Leavitt, managing director at JLL, said in a statement that employers are increasingly prioritizing access to mass transportation.
“9315 North Tryon offers a rare opportunity to create an open, modern workspace in a prime location on the new light-rail line,” he said.
The conversion of former big boxes into new uses is likely to continue. More than 76 million square feet of retail space nationally is slated to shutter this year, according to CoStar Group, on the heels of major closures by retailers like Toys “R” Us and Sears. About 100 million square feet of retail space closed last year, says CoStar.
“The reality is, a lot of these boxes that are going vacant are in really great locations,” said Susan McGuire, partner and retail platform leader at the Charlotte office of Foundry Commercial. “Some of them are still very much great retail locations but they’re always located where there’s good accessibility, infrastructure, density — they’re great locations to repurpose, redevelop (and) renovate.”
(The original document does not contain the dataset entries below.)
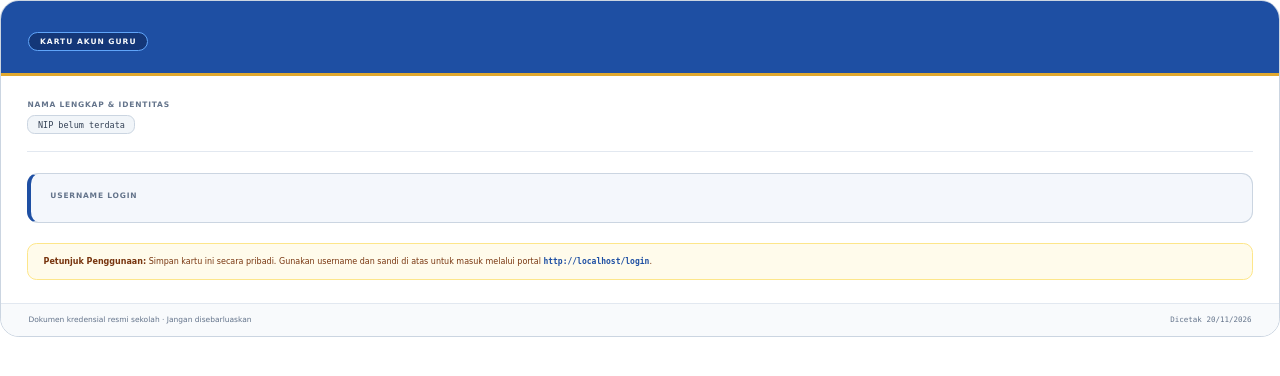
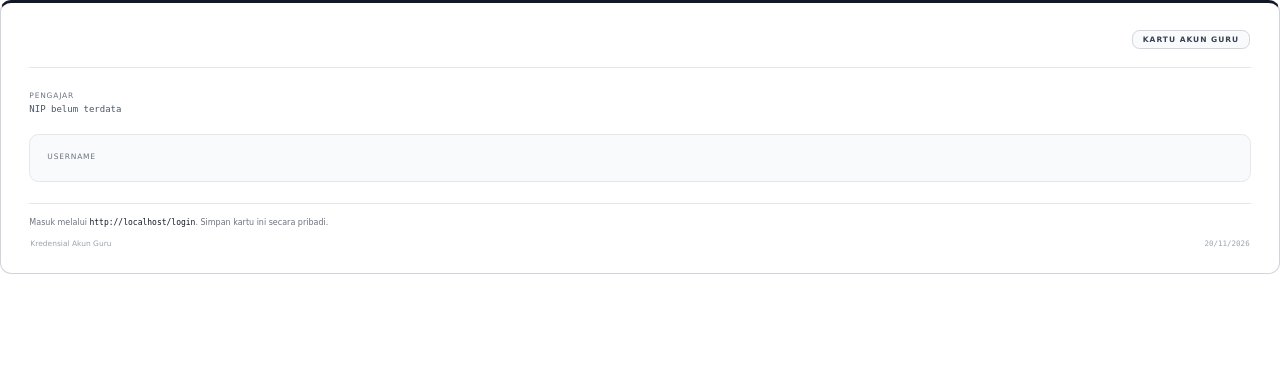
Before and after one commit to Dravide/cbtsatria, a Laravel app: template resources/views/kartu/akun-guru.blade.php in a window 1280 px wide. Shown: the top 376 px of the page. Run offline with Laravel 12, Linux system fonts and the light colour scheme; the template is opened without the code that fills it, so the values that code supplies are empty; some libraries are stand-ins or nearby versions.

Commit message:
style: perbarui desain PDF kartu akun guru menjadi minimalis

```diff
--- a/resources/views/kartu/akun-guru.blade.php
+++ b/resources/views/kartu/akun-guru.blade.php
@@ -1,7 +1,7 @@
 {{--
     Kartu akun guru - satu kartu satu lembar, PDF siap cetak & bagikan.
-    Dirancang khusus dengan CSS yang didukung penuh oleh DomPDF (table layout,
-    inline/block, tanpa flexbox/grid/CSS variables).
+    Gaya minimalis editorial: bersih, hemat tinta saat dicetak, proporsional
+    saat dibuka di ponsel (WhatsApp), dan 100% kompatibel dengan DomPDF.
 
     Sandi hanya dicetak bila MASIH sandi bawaan (`$kartu['sandi'] !== null`).
 --}}
@@ -11,261 +11,214 @@
     <meta charset="utf-8">
     <title>Kartu Akun {{ $kartu['nama'] }}</title>
     <style>
-        @page { margin: 12mm; }
+        @page { margin: 14mm; }
 
         body {
             margin: 0;
             padding: 0;
             font-family: DejaVu Sans, sans-serif;
-            font-size: 10px;
-            color: #161b24;
+            font-size: 9.5px;
+            color: #111827;
             background: #ffffff;
         }
 
         .kartu {
-            border: 1.5px solid #cbd5e1;
-            border-radius: 5mm;
-            overflow: hidden;
+            border: 1px solid #d1d5db;
+            border-top: 3.5px solid #111827;
+            border-radius: 3mm;
+            padding: 7mm 7.5mm 6mm;
             background: #ffffff;
         }
 
-        /* Header Banner Sekolah */
-        .header {
-            background: #1e4fa3;
-            color: #ffffff;
-            padding: 6mm 7mm 5.5mm;
-            border-bottom: 3px solid #e0a82e;
+        /* Kop Minimalis */
+        .kop {
+            padding-bottom: 4.5mm;
+            margin-bottom: 5.5mm;
+            border-bottom: 1px solid #e5e7eb;
         }
 
-        .header-table {
+        .kop-table {
             width: 100%;
             border-collapse: collapse;
         }
 
-        .logo-box {
-            width: 16mm;
-            height: 16mm;
-            background: #ffffff;
-            border-radius: 3mm;
-            text-align: center;
-            vertical-align: middle;
-            padding: 1.5mm;
-        }
-
         .logo {
-            max-height: 13mm;
-            max-width: 13mm;
+            max-height: 11mm;
+            max-width: 22mm;
         }
 
         .sekolah {
-            font-size: 13px;
+            font-size: 11.5px;
             font-weight: bold;
-            letter-spacing: 0.2px;
-            line-height: 1.25;
-            color: #ffffff;
+            color: #111827;
+            letter-spacing: 0.1px;
         }
 
         .npsn {
-            font-size: 8.5px;
-            color: #dbeafe;
-            margin-top: 1mm;
+            font-size: 8px;
+            color: #6b7280;
+            margin-top: 0.6mm;
         }
 
-        .badge-jenis {
+        .lencana {
             display: inline-block;
-            margin-top: 2mm;
-            padding: 1mm 2.8mm;
-            background: #143778;
-            border: 1px solid #60a5fa;
-            border-radius: 2.5mm;
+            padding: 1mm 2.5mm;
+            border: 1px solid #d1d5db;
+            border-radius: 2mm;
             font-size: 7.5px;
             font-weight: bold;
             text-transform: uppercase;
             letter-spacing: 1px;
-            color: #f8fafc;
+            color: #374151;
+            background: #f9fafb;
         }
 
-        /* Badan Kartu */
-        .badan {
-            padding: 6.5mm 7mm 6mm;
+        /* Identitas Guru */
+        .identitas {
+            margin-bottom: 5.5mm;
         }
 
-        .identitas {
-            margin-bottom: 5.5mm;
-            padding-bottom: 4.5mm;
-            border-bottom: 1px solid #e2e8f0;
-        }
-
-        .label-kecil {
+        .label {
             font-size: 7.5px;
-            font-weight: bold;
             text-transform: uppercase;
             letter-spacing: 0.8px;
-            color: #64748b;
+            color: #6b7280;
         }
 
         .nama {
-            font-size: 17px;
+            font-size: 18px;
             font-weight: bold;
-            color: #0f172a;
-            margin: 1mm 0 1.5mm;
+            color: #111827;
+            margin: 0.8mm 0 1mm;
             line-height: 1.2;
         }
 
-        .nip-pill {
-            display: inline-block;
-            padding: 1mm 2.5mm;
-            background: #f1f5f9;
-            border: 1px solid #cbd5e1;
-            border-radius: 2mm;
+        .nip {
             font-family: DejaVu Sans Mono, monospace;
-            font-size: 8.5px;
-            color: #334155;
+            font-size: 9px;
+            color: #4b5563;
+            margin: 0;
         }
 
-        /* Kotak Kredensial */
-        .kredensial-box {
-            background: #f4f7fc;
-            border: 1px solid #cbd5e1;
-            border-left: 4px solid #1e4fa3;
-            border-radius: 3mm;
-            padding: 4.5mm 5mm;
+        /* Blok Kredensial Minimalis */
+        .kredensial-table {
+            width: 100%;
+            border-collapse: separate;
+            border-spacing: 0;
             margin-bottom: 5.5mm;
+            border: 1px solid #e5e7eb;
+            border-radius: 2.5mm;
+            background: #f9fafb;
         }
 
-        .kredensial-table {
-            width: 100%;
-            border-collapse: collapse;
+        .kredensial-sel {
+            padding: 4mm 4.5mm;
+            vertical-align: top;
         }
 
-        .kredensial-cell {
+        .kredensial-sel-kanan {
+            padding: 4mm 4.5mm;
             vertical-align: top;
-            padding: 0;
+            border-left: 1px solid #e5e7eb;
         }
 
-        .kredensial-cell-kanan {
-            vertical-align: top;
-            padding-left: 5mm;
-            border-left: 1px dashed #cbd5e1;
-        }
-
-        .nilai-mono {
+        .nilai-akun {
             font-family: DejaVu Sans Mono, monospace;
-            font-size: 15px;
+            font-size: 16px;
             font-weight: bold;
-            color: #0f172a;
-            letter-spacing: 0.5px;
+            color: #111827;
+            letter-spacing: 0.4px;
             margin-top: 1.2mm;
             word-break: break-all;
         }
 
-        .sandi-mono {
+        .nilai-sandi {
             font-family: DejaVu Sans Mono, monospace;
-            font-size: 15px;
+            font-size: 16px;
             font-weight: bold;
             color: #1e4fa3;
             letter-spacing: 1.2px;
             margin-top: 1.2mm;
         }
 
-        .catatan-sandi {
+        .catatan-kecil {
             font-size: 7.5px;
-            color: #9a3412;
+            color: #6b7280;
             margin-top: 1mm;
         }
 
-        /* Tabel Mapel */
-        .mapel-wrap {
+        /* Daftar Mapel Minimalis */
+        .mapel-bagian {
             margin-bottom: 5.5mm;
         }
 
         .mapel-table {
             width: 100%;
             border-collapse: collapse;
-            margin-top: 2mm;
-            border: 1px solid #e2e8f0;
-        }
-
-        .mapel-table th {
-            background: #f8fafc;
-            color: #475569;
-            font-size: 7.5px;
-            text-transform: uppercase;
-            letter-spacing: 0.6px;
-            text-align: left;
-            padding: 2mm 2.5mm;
-            border-bottom: 1px solid #cbd5e1;
+            margin-top: 1.8mm;
         }
 
         .mapel-table td {
-            padding: 2mm 2.5mm;
+            padding: 1.8mm 0;
+            border-bottom: 1px solid #f3f4f6;
             font-size: 9px;
-            color: #1e293b;
-            border-bottom: 1px solid #f1f5f9;
-            vertical-align: top;
+            vertical-align: baseline;
         }
 
         .mapel-table tr:last-child td {
             border-bottom: none;
         }
 
-        .kode-chip {
-            display: inline-block;
-            padding: 0.5mm 1.8mm;
-            background: #e3ebf9;
-            color: #1e4fa3;
-            border-radius: 1.5mm;
+        .mapel-kode {
             font-family: DejaVu Sans Mono, monospace;
-            font-size: 7.5px;
-            font-weight: bold;
+            font-size: 8px;
+            color: #6b7280;
+            width: 16%;
+            padding-right: 2mm;
         }
 
-        .kelas-teks {
-            color: #475569;
+        .mapel-nama {
+            font-weight: bold;
+            color: #111827;
+        }
+
+        .mapel-kelas {
+            color: #4b5563;
+            text-align: right;
             font-size: 8.5px;
         }
 
-        /* Info Portal & Footer */
-        .portal-box {
-            background: #fffbeb;
-            border: 1px solid #fde68a;
-            border-radius: 2.5mm;
-            padding: 3mm 4mm;
+        /* Kaki Kartu */
+        .kaki {
+            border-top: 1px solid #e5e7eb;
+            padding-top: 3.5mm;
             font-size: 8px;
+            color: #6b7280;
             line-height: 1.5;
-            color: #78350f;
         }
 
-        .portal-url {
-            font-family: DejaVu Sans Mono, monospace;
-            font-weight: bold;
-            color: #1e4fa3;
+        .kaki-table {
+            width: 100%;
+            border-collapse: collapse;
+            margin-top: 2mm;
+            font-size: 7.5px;
+            color: #9ca3af;
         }
 
-        .footer {
-            background: #f8fafc;
-            border-top: 1px solid #e2e8f0;
-            padding: 2.8mm 7mm;
-            font-size: 7.5px;
-            color: #64748b;
-        }
-
-        .footer-table {
-            width: 100%;
-            border-collapse: collapse;
+        .url {
+            font-family: DejaVu Sans Mono, monospace;
+            color: #111827;
         }
     </style>
 </head>
 <body>
     <div class="kartu">
-        <div class="header">
-            <table class="header-table">
+        <div class="kop">
+            <table class="kop-table">
                 <tr>
                     @if (! empty($sekolah['logo']))
-                        <td style="width: 19mm; vertical-align: middle; padding-right: 4mm;">
-                            <div class="logo-box">
+                        <td style="width: 15mm; vertical-align: middle; padding-right: 3mm;">
                             <img class="logo" src="{{ $sekolah['logo'] }}" alt="">
-                            </div>
                         </td>
                     @endif
                     <td style="vertical-align: middle;">
@@ -273,81 +226,66 @@
                         @if (! empty($sekolah['npsn']))
                             <div class="npsn">NPSN {{ $sekolah['npsn'] }}</div>
                         @endif
-                        <div class="badge-jenis">Kartu Akun Guru</div>
+                    </td>
+                    <td style="vertical-align: middle; text-align: right; width: 36mm;">
+                        <span class="lencana">Kartu Akun Guru</span>
                     </td>
                 </tr>
             </table>
         </div>
 
-        <div class="badan">
         <div class="identitas">
-                <div class="label-kecil">Nama Lengkap &amp; Identitas</div>
+            <span class="label">Pengajar</span>
             <p class="nama">{{ $kartu['nama'] }}</p>
-                <span class="nip-pill">
-                    {{ $kartu['nip'] ? 'NIP '.$kartu['nip'] : 'NIP belum terdata' }}
-                </span>
+            <p class="nip">{{ $kartu['nip'] ? 'NIP '.$kartu['nip'] : 'NIP belum terdata' }}</p>
         </div>
 
-            <div class="kredensial-box">
         <table class="kredensial-table">
             <tr>
-                        <td class="kredensial-cell" style="width: {{ $kartu['sandi'] !== null ? '55%' : '100%' }};">
-                            <div class="label-kecil">Username Login</div>
-                            <div class="nilai-mono">{{ $kartu['username'] }}</div>
+                <td class="kredensial-sel" style="width: {{ $kartu['sandi'] !== null ? '54%' : '100%' }};">
+                    <span class="label">Username</span>
+                    <div class="nilai-akun">{{ $kartu['username'] }}</div>
                 </td>
                 @if ($kartu['sandi'] !== null)
-                            <td class="kredensial-cell-kanan" style="width: 45%;">
-                                <div class="label-kecil">Sandi Awal</div>
-                                <div class="sandi-mono">{{ $kartu['sandi'] }}</div>
-                                <div class="catatan-sandi">Ganti segera setelah masuk</div>
+                    <td class="kredensial-sel-kanan" style="width: 46%;">
+                        <span class="label">Sandi Awal</span>
+                        <div class="nilai-sandi">{{ $kartu['sandi'] }}</div>
+                        <div class="catatan-kecil">Ubah setelah masuk pertama kali</div>
                     </td>
                 @endif
             </tr>
         </table>
-            </div>
 
         @if (! empty($kartu['mapel']))
-                <div class="mapel-wrap">
-                    <div class="label-kecil">Mata Pelajaran yang Diampu</div>
+            <div class="mapel-bagian">
+                <span class="label">Mata Pelajaran yang Diampu</span>
                 <table class="mapel-table">
-                        <thead>
-                            <tr>
-                                <th style="width: 18%;">Kode</th>
-                                <th style="width: 47%;">Mata Pelajaran</th>
-                                <th style="width: 35%;">Kelas</th>
-                            </tr>
-                        </thead>
-                        <tbody>
                     @foreach ($kartu['mapel'] as $mapel)
                         <tr>
-                                    <td><span class="kode-chip">{{ $mapel['kode'] }}</span></td>
-                                    <td><strong>{{ $mapel['nama'] }}</strong></td>
-                                    <td class="kelas-teks">
+                            <td class="mapel-kode">{{ $mapel['kode'] }}</td>
+                            <td class="mapel-nama">{{ $mapel['nama'] }}</td>
+                            <td class="mapel-kelas">
                                 {{ ! empty($mapel['kelas']) ? implode(', ', $mapel['kelas']) : '—' }}
                             </td>
                         </tr>
                     @endforeach
-                        </tbody>
                 </table>
             </div>
         @endif
 
-            <div class="portal-box">
-                <strong>Petunjuk Penggunaan:</strong>
-                Simpan kartu ini secara pribadi. Gunakan username dan sandi di atas untuk masuk melalui portal
-                <span class="portal-url">{{ url('/login') }}</span>.
+        <div class="kaki">
+            <div>
+                Masuk melalui <span class="url">{{ url('/login') }}</span>.
+                Simpan kartu ini secara pribadi.
                 @if ($kartu['sandi'] !== null)
-                    Demi keamanan, segera ubah sandi awal setelah login pertama kali.
+                    Sandi di atas adalah sandi awal.
                 @endif
             </div>
-        </div>
-
-        <div class="footer">
-            <table class="footer-table">
+            <table class="kaki-table">
                 <tr>
-                    <td>Dokumen kredensial resmi sekolah · Jangan disebarluaskan</td>
+                    <td>Kredensial Akun Guru</td>
                     <td style="text-align: right; font-family: DejaVu Sans Mono, monospace;">
-                        Dicetak {{ now()->format('d/m/Y') }}
+                        {{ now()->format('d/m/Y') }}
                     </td>
                 </tr>
             </table>
```
Lines whose indentation alone changed are shown as unchanged.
She added the abundance of parking at big-box stores also makes it easier to introduce new uses like office, medical or education — in fact, the old Kmart on Freedom Drive is now home to the Movement School, a charter school by Movement Mortgage. Parking ratios continue to be a critical real estate component, especially in high-density office environments.
But, as has been the major focus in this development cycle, having a mixture of uses is typically a critical factor when it comes to refitting former retail spaces. McGuire predicted the trend will continue as retailers shutter large boxes, whether in an open-air shopping center or an enclosed mall.
“Boxes are, for the most part, simple to retrofit,” McGuire said. “It all comes down to how these uses want to play together. How do we integrate them and how do we deal with the facades and signage? How do we make some of the alternative uses not look like an afterthought but look and feel (integrated)?”